portfolio to a more neutral position by making notional purchases in selected
stocks, notably MTN Nigeria and Dangote Cement, this week in order to make our
exposure to them neutral relative to their index weights. There is sufficient
notional liquidity to do this.
Stanbic IBTC is a perfect example of the
kind of stock in which we should have a significant overweight positions, given
its high long-term RoE and earnings momentum.
We wish there were more stocks like it.
Policy Rate Decision
and Interest Rates
The US 10-Year Bond and
T-Bill Rates Heading
2020 GDP and the Implications for Markets
and Foreign Financing
Inflation is Important
GDP Better Than Thought
Naira Crawling Peg?
10. A Year in Two Charts
Interest Rates on the Rise
12. Oil Above US$50.00 per Barrel
13. Saving Interest Rate?
14. Where is the Money Going?
15. CBN Likely to Leave MPR at 11.50%
16. Second-best Equity Market in the World
18. US Dollar Eurobond Yields Now Higher
Than Naira Yields?
19. Fiscal and Monetary Response to
20. Winners and Losers in Africa
21. The Return of the Equity Market
22. Which Way for Interest Rates?

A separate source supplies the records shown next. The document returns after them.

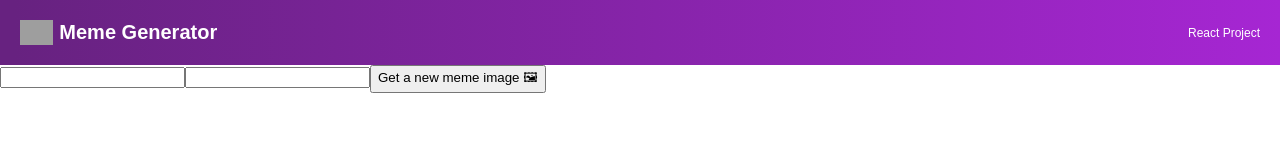
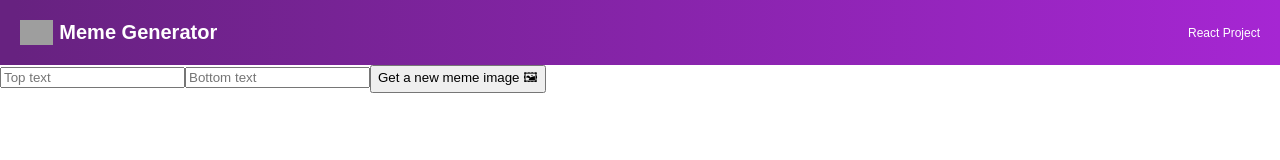
Before and after one commit to yash251/react-meme-generator, a React (Create React App) app: page / in a window 1280 px wide. Shown: the top 160 px of the page. Built offline with nearby package versions, Linux system fonts and the light colour scheme; grey boxes are pictures that could not be loaded.

Commit message:
added classNames

```diff
--- a/src/components/Meme.js
+++ b/src/components/Meme.js
@@ -1,10 +1,22 @@
 function Meme() {
     return (
         <main>
-            <form>
-                <input type="text" />
-                <input type="text" />
-                <button>Get a new meme image 🖼</button>
+            <form className="form">
+                <input
+                    type="text"
+                    placeholder="Top text"
+                    className="form--input"
+                />
+                <input
+                    type="text"
+                    placeholder="Bottom text"
+                    className="form--input"
+                />
+                <button
+                    className="form--button"
+                >
+                    Get a new meme image 🖼
+                </button>
             </form>
         </main>
     );
```
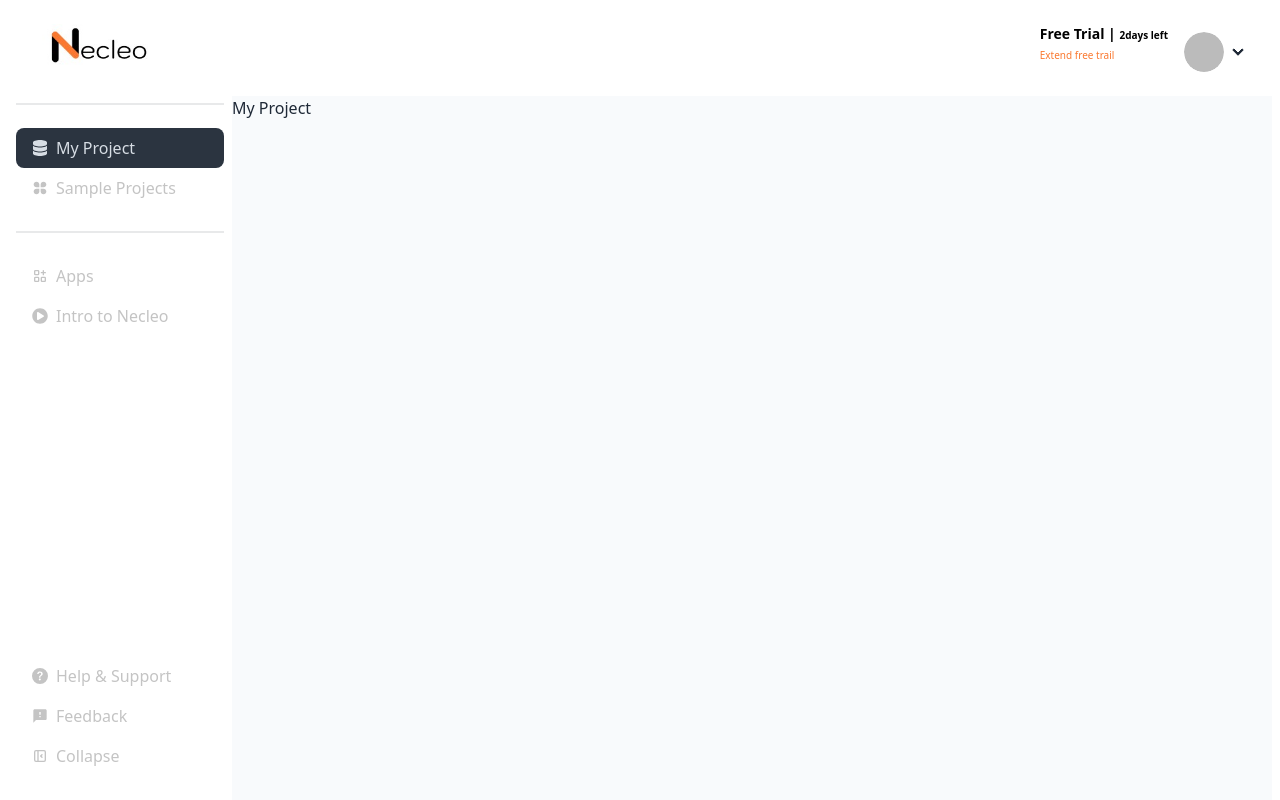
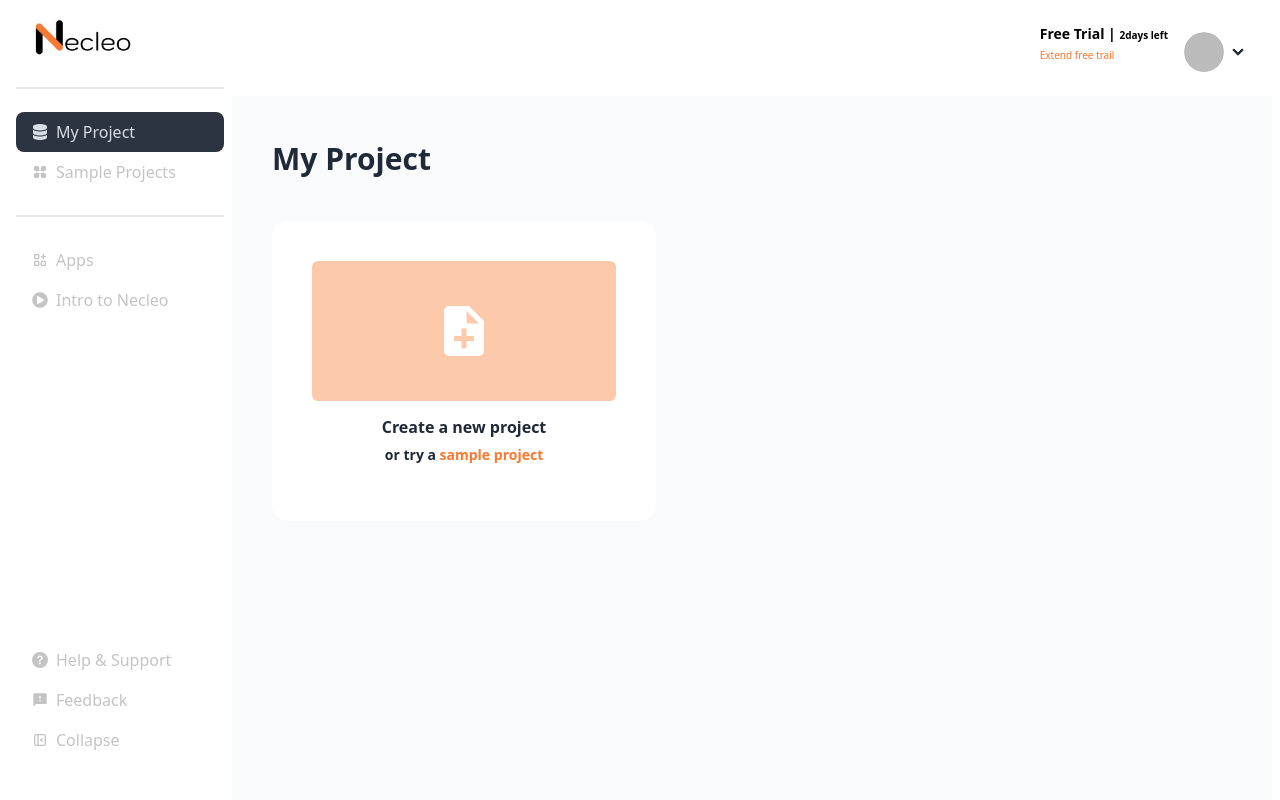
Before and after one commit to Ishtiak007/Dashboard-implementation-Task, a React (Vite) app: page /dashboard/myProject in a window 1280 px wide. Shown: the top 800 px of the page. Built offline with nearby package versions, Linux system fonts and the light colour scheme; no server answers; sample sign-in values are in the browser's storage.

Commit message:
My Project route almost done

```diff
--- a/src/Components/DashboardNav/DashboardNav.jsx
+++ b/src/Components/DashboardNav/DashboardNav.jsx
@@ -1,3 +1,4 @@
+import { FaUser } from "react-icons/fa";
 import useAuth from "../../Hooks/useAuth";
 
 
--- a/src/Components/MyProject/MyProject.jsx
+++ b/src/Components/MyProject/MyProject.jsx
@@ -1,9 +1,21 @@
-
+import { BiSolidFilePlus } from "react-icons/bi";
+import { Link } from "react-router-dom";
 
 const MyProject = () => {
     return (
-        <div>
-            <h1>My Project</h1>
+        <div className="p-10">
+            <h1 className="text-[30px] font-bold">My Project</h1>
+            <div>
+                <Link to='/' className="card card-compact lg:w-96 bg-base-100 p-10 my-10">
+                    <figure className="bg-[#FA782F66] p-10 rounded-md">
+                        <BiSolidFilePlus className="text-6xl text-white"></BiSolidFilePlus>
+                    </figure>
+                    <div className="card-body">
+                        <h2 className="text-center font-bold text-[16px]">Create a new project</h2>
+                        <p className="text-center font-bold">or try a <span className="text-[#FA782F]"> sample project</span></p>
+                    </div>
+                </Link>
+            </div>
         </div>
     );
 };
--- a/src/Layout/Dashboard.jsx
+++ b/src/Layout/Dashboard.jsx
@@ -1,4 +1,4 @@
-import { NavLink, Outlet } from "react-router-dom";
+import { Link, NavLink, Outlet } from "react-router-dom";
 import { FaPlayCircle } from "react-icons/fa";
 import { FaDatabase } from "react-icons/fa6";
 import { RiAppsFill } from "react-icons/ri";
@@ -18,7 +18,7 @@ const Dashboard = () => {
                 <ul className="menu">
                     {
                         <div>
-                            <li className="text-center"><><img className="w-40" src={logo} alt="" /></></li>
+                            <Link to='/' className="text-center"><><img className="w-32" src={logo} alt="" /></></Link>
                             <div className="divider"></div>
                             <li>
                                 <NavLink className={`text-[#C4C4C4] text-base active:text-orange-400`} to='/dashboard/myProject'><FaDatabase></FaDatabase>My Project</NavLink>
@@ -53,7 +53,6 @@ const Dashboard = () => {
             </div>
             {/* dahsboard content */}
             <div className="flex-1 bg-slate-50">
-
                 <DashboardNav></DashboardNav>
                 <Outlet></Outlet>
             </div>
--- a/src/Page/Home/Banner.jsx
+++ b/src/Page/Home/Banner.jsx
@@ -7,7 +7,7 @@ const Banner = () => {
             className='hero bg-[image:var(--image-url)] relative overflow-hidden rounded-b-md bg-no-repeat text-center h-[200px] lg:h-screen bg-cover'>
             <div className="absolute bottom-0 left-0 right-0 top-0  overflow-hidden bg-fixed bg-black bg-opacity-70">
                 <div className="w-full h-full flex justify-center items-center">
-                    <Link to='/dashboard'><button className='buttonProject3'>Go to Dashboard</button></Link>
+                    <Link to='/dashboard/myProject'><button className='buttonProject3'>Go to Dashboard</button></Link>
                 </div>
             </div>
         </div>
--- a/src/Page/Home/Navbar.jsx
+++ b/src/Page/Home/Navbar.jsx
@@ -8,7 +8,7 @@ const Navbar = () => {
     const { user, logOut } = useAuth();
     const navLinks = <>
         <li><Link className='font-semibold text-white' to='/'>Home</Link></li>
-        <li><Link className='font-semibold text-white' to='/dashboard'>Dashboard</Link></li>
+        <li><Link className='font-semibold text-white' to='/dashboard/myProject'>Dashboard</Link></li>
         <li><Link className='font-semibold text-white' to='/login'>Login</Link></li>
     </>
     const handleLogOut = () => {
@@ -55,7 +55,7 @@ const Navbar = () => {
                     <div className="dropdown dropdown-left z-10">
                         <label tabIndex={0} className="m-5">
                             <div className="avatar">
-                                <div className="w-10 rounded-full ring ring-secondary ring-offset-base-100 ring-offset-2">
+                                <div className="w-10 rounded-full ring ring-primary ring-offset-base-100 ring-offset-2">
                                     {
                                         user ? <div><img className="mr-3 w-[40px] rounded-full" src={user.photoURL} alt="" /></div> : <FaUser className='mx-auto text-3xl'></FaUser>
                                     }
```
Also changed, not shown: src/assets/logo2.png (added).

23. Coronation Research Releases Report Themed: From Savings to
24. A Case of Eurobond Market
25. In the Hands of OPECplus
26. The Policy Mix and The Markets
27. The Oil Price and Production
28. Cracks In The Bond Market?
29. No Big Change in FX Policy
30. Coronation Research Releases Outlook for Insurance Sector -
From Lagoon To The Blue Ocean
31. Micro-Insurance, Tech, Key to
Deepening Nigeria's Insurance Sector - Coronation Research
32. Navigating the Capital Market:
The Investors' Dilemma
33. Market Interest Rates Back Up
- Coronation Research
Nigeria Should Deploy
Privatization as a Macro-Economic Tool to Stabilize Its Economy
A Rise in Domestic Debt
Service in Q4 2020
38.60% of Nigeria's
Total Public Debt Was External in Q4 2020 - NBS
Q4 2020 External Debt
Data: World Bank Heads the FGN's External Creditor List
N619.34bn in January 2021 - NBS
Squeeze; An Unfolding Tale of Monetary Trauma
Nigeria Needs Pragmatic
Economic Policies to Address A Troubling Misery Index
as a Constraint to Economic Development
Q4 2020 Unemployment
Data: Pulling Away from Quicksand
10. NBS Publishes COVID-19
Impact Monitoring Survey Report for January 2021